_What you are asked to do:_ Please say how many lines in the entries below hold the string "matches", with no other words.

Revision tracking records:
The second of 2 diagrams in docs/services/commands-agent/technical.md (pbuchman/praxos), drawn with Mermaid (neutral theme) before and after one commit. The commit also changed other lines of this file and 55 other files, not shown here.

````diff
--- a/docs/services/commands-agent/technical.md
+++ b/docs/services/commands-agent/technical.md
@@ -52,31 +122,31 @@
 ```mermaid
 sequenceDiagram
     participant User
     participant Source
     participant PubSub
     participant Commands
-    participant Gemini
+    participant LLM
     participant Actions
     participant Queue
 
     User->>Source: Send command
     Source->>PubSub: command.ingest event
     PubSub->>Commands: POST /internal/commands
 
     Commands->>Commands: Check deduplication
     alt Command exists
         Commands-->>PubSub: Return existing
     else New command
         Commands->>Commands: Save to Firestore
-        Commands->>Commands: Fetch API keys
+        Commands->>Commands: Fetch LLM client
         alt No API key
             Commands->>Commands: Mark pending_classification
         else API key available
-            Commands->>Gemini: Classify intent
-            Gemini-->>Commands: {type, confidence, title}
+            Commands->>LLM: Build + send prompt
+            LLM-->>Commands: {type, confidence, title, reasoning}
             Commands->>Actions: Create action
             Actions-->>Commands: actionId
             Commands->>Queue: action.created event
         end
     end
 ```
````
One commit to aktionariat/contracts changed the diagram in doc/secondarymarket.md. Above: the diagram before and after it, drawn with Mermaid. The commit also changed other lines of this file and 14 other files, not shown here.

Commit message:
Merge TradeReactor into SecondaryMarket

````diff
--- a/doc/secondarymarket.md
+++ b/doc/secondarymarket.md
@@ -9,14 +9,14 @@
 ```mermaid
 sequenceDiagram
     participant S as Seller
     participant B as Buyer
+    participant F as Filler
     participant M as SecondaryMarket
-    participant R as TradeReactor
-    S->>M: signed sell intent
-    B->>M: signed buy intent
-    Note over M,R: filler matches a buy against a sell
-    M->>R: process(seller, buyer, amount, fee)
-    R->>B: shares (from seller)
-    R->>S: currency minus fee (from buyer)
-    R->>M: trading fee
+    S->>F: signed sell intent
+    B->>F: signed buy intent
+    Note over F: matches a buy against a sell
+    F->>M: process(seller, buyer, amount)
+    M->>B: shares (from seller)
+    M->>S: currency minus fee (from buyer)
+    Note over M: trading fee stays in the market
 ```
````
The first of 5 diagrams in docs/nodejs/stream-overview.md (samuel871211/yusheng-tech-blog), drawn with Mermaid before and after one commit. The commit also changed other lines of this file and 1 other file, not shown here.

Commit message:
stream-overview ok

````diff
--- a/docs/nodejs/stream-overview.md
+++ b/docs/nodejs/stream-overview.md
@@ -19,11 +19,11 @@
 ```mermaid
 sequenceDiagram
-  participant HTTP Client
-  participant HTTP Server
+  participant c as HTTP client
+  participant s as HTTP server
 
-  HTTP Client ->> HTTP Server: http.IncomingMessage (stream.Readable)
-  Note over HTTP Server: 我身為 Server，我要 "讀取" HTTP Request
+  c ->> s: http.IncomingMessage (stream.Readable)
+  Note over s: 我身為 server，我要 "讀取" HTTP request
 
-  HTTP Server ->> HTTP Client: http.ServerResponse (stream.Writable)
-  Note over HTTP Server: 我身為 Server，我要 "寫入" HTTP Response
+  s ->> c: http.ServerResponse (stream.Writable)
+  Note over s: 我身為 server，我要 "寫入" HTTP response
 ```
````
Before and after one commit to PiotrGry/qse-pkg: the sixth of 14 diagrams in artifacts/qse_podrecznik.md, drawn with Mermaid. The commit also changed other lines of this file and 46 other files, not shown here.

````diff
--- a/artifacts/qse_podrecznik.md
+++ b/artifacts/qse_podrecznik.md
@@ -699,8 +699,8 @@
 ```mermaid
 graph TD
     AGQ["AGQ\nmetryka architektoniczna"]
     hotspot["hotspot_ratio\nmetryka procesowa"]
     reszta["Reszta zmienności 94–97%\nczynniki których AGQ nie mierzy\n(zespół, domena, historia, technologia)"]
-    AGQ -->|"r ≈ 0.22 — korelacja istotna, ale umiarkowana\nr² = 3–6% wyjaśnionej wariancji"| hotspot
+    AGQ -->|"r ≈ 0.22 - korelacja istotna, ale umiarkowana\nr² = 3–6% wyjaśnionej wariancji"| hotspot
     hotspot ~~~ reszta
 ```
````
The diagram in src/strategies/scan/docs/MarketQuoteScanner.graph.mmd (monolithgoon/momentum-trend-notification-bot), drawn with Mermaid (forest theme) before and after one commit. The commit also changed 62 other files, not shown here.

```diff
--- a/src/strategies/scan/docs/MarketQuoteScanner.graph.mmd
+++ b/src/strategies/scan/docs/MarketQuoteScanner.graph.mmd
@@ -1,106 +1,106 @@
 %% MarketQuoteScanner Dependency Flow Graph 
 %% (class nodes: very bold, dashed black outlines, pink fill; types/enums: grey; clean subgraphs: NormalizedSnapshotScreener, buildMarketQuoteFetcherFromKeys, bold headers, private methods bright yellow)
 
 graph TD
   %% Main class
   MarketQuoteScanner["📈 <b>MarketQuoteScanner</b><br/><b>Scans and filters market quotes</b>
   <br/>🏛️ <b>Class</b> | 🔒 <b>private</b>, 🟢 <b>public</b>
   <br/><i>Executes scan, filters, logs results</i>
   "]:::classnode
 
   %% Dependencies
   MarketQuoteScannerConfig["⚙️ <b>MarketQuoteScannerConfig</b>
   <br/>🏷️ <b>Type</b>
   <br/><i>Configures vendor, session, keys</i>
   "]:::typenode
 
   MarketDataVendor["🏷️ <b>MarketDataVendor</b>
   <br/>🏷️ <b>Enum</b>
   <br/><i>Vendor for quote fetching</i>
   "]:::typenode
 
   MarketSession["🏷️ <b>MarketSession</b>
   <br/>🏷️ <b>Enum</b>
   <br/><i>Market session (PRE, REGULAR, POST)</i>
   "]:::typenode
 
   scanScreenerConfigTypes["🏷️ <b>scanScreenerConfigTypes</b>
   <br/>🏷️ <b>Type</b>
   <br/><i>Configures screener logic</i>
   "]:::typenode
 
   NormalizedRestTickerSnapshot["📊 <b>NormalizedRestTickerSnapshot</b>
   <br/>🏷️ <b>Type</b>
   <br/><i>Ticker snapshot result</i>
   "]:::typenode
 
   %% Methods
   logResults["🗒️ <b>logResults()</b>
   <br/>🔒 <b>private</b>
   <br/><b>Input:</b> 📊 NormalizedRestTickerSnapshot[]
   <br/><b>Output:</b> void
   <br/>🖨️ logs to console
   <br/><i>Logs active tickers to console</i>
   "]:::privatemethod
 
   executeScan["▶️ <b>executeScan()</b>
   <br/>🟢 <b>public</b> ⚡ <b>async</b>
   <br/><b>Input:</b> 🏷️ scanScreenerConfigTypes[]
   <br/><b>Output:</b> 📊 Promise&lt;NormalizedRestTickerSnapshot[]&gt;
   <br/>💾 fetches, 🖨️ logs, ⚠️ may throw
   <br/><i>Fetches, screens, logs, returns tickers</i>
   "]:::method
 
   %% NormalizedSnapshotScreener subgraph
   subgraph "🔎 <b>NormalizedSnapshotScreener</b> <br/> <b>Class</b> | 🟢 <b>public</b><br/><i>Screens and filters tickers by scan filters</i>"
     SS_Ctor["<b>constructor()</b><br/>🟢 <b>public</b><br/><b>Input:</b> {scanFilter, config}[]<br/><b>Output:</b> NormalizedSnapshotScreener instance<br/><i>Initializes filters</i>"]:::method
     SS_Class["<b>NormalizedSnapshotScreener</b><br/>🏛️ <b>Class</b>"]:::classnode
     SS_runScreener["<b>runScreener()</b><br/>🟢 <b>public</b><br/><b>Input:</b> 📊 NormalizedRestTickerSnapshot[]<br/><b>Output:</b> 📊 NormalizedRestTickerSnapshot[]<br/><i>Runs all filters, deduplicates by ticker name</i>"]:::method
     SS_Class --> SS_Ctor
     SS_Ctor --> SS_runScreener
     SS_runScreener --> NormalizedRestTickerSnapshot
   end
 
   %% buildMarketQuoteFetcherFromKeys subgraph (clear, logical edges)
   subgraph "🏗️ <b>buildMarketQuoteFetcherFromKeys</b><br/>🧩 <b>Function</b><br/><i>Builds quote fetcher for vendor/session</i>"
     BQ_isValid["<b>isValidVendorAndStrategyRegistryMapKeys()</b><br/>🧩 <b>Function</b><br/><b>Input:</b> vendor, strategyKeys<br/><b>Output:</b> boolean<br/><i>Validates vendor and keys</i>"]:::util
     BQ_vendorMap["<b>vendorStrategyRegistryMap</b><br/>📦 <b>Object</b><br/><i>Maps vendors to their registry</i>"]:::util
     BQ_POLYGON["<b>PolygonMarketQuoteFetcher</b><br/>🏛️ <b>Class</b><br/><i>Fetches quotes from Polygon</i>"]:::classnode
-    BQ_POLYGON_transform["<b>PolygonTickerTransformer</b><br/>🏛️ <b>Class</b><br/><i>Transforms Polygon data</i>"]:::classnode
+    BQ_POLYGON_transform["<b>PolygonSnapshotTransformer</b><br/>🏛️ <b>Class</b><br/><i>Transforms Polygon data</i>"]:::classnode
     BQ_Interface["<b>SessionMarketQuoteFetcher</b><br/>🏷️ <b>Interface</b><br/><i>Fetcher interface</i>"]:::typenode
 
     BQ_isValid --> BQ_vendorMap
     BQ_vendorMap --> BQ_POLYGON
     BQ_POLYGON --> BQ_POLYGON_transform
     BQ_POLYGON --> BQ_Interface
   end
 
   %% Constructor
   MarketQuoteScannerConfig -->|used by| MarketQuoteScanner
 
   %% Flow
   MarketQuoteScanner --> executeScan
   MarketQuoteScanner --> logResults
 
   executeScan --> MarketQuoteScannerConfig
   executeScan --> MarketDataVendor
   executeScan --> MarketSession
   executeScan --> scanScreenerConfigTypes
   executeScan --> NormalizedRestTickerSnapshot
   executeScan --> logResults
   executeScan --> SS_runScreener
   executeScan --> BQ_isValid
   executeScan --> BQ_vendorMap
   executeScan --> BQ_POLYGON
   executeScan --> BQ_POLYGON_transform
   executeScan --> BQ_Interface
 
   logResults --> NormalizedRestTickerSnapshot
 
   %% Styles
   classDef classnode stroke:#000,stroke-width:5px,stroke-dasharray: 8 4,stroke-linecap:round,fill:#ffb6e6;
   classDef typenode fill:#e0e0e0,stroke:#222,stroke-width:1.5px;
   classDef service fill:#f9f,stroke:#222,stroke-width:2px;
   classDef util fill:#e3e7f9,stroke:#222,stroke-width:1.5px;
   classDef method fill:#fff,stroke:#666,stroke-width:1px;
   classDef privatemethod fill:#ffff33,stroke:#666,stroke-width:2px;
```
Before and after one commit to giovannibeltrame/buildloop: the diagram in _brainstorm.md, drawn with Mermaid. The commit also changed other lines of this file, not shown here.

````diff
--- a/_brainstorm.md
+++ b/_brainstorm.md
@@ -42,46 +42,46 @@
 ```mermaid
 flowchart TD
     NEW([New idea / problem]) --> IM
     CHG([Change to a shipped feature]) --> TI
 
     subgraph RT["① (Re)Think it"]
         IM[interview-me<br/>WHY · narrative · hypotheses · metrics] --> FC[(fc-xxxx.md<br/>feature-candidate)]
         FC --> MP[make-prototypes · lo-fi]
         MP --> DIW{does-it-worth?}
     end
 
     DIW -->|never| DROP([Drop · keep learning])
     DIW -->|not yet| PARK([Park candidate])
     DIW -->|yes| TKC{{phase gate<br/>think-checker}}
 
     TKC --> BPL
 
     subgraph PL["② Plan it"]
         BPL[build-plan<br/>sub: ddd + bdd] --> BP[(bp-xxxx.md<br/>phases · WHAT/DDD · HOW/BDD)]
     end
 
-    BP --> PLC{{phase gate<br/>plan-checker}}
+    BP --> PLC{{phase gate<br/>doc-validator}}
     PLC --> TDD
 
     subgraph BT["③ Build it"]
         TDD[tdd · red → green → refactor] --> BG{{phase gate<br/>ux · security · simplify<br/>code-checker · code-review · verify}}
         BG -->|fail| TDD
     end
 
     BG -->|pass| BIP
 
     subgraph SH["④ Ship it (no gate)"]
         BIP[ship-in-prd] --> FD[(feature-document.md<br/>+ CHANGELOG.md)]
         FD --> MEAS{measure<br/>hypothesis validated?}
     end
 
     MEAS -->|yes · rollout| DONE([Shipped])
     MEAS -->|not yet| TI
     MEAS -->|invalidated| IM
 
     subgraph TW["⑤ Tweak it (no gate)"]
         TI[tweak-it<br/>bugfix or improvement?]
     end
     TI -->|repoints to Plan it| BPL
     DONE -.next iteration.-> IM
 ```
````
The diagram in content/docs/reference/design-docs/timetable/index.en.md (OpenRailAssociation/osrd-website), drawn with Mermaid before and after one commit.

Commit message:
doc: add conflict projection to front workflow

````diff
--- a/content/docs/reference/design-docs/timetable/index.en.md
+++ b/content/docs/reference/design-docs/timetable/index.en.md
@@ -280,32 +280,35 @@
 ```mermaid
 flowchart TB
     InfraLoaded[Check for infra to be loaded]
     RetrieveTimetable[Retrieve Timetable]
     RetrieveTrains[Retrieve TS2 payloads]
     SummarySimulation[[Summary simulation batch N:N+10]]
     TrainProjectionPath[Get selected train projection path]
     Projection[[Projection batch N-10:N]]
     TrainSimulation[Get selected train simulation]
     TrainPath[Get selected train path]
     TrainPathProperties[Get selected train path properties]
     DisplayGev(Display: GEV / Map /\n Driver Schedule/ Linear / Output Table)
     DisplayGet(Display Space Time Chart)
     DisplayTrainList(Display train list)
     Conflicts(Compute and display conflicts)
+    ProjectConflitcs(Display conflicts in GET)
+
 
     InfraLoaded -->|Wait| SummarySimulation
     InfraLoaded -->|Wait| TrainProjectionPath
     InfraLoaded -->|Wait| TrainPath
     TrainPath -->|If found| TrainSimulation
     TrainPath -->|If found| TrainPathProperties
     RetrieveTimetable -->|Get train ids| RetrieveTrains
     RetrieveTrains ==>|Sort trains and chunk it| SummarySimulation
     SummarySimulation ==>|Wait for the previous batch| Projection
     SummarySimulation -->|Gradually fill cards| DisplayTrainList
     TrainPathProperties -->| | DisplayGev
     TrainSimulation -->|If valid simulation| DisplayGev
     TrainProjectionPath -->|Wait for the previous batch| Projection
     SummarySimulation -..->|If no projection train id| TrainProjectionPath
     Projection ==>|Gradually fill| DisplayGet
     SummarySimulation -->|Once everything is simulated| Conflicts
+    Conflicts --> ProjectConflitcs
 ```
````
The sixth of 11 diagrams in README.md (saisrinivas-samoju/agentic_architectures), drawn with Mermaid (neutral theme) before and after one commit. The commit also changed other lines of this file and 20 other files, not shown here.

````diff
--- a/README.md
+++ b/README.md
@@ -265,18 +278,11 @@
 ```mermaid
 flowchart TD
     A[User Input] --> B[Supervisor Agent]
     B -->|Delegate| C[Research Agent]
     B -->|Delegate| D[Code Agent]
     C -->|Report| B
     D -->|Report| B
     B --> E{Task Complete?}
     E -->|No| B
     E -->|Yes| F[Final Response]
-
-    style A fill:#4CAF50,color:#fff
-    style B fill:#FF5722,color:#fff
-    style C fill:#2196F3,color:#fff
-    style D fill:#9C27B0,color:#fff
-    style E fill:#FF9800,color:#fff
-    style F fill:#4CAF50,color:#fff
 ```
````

_Response to the task:_ 2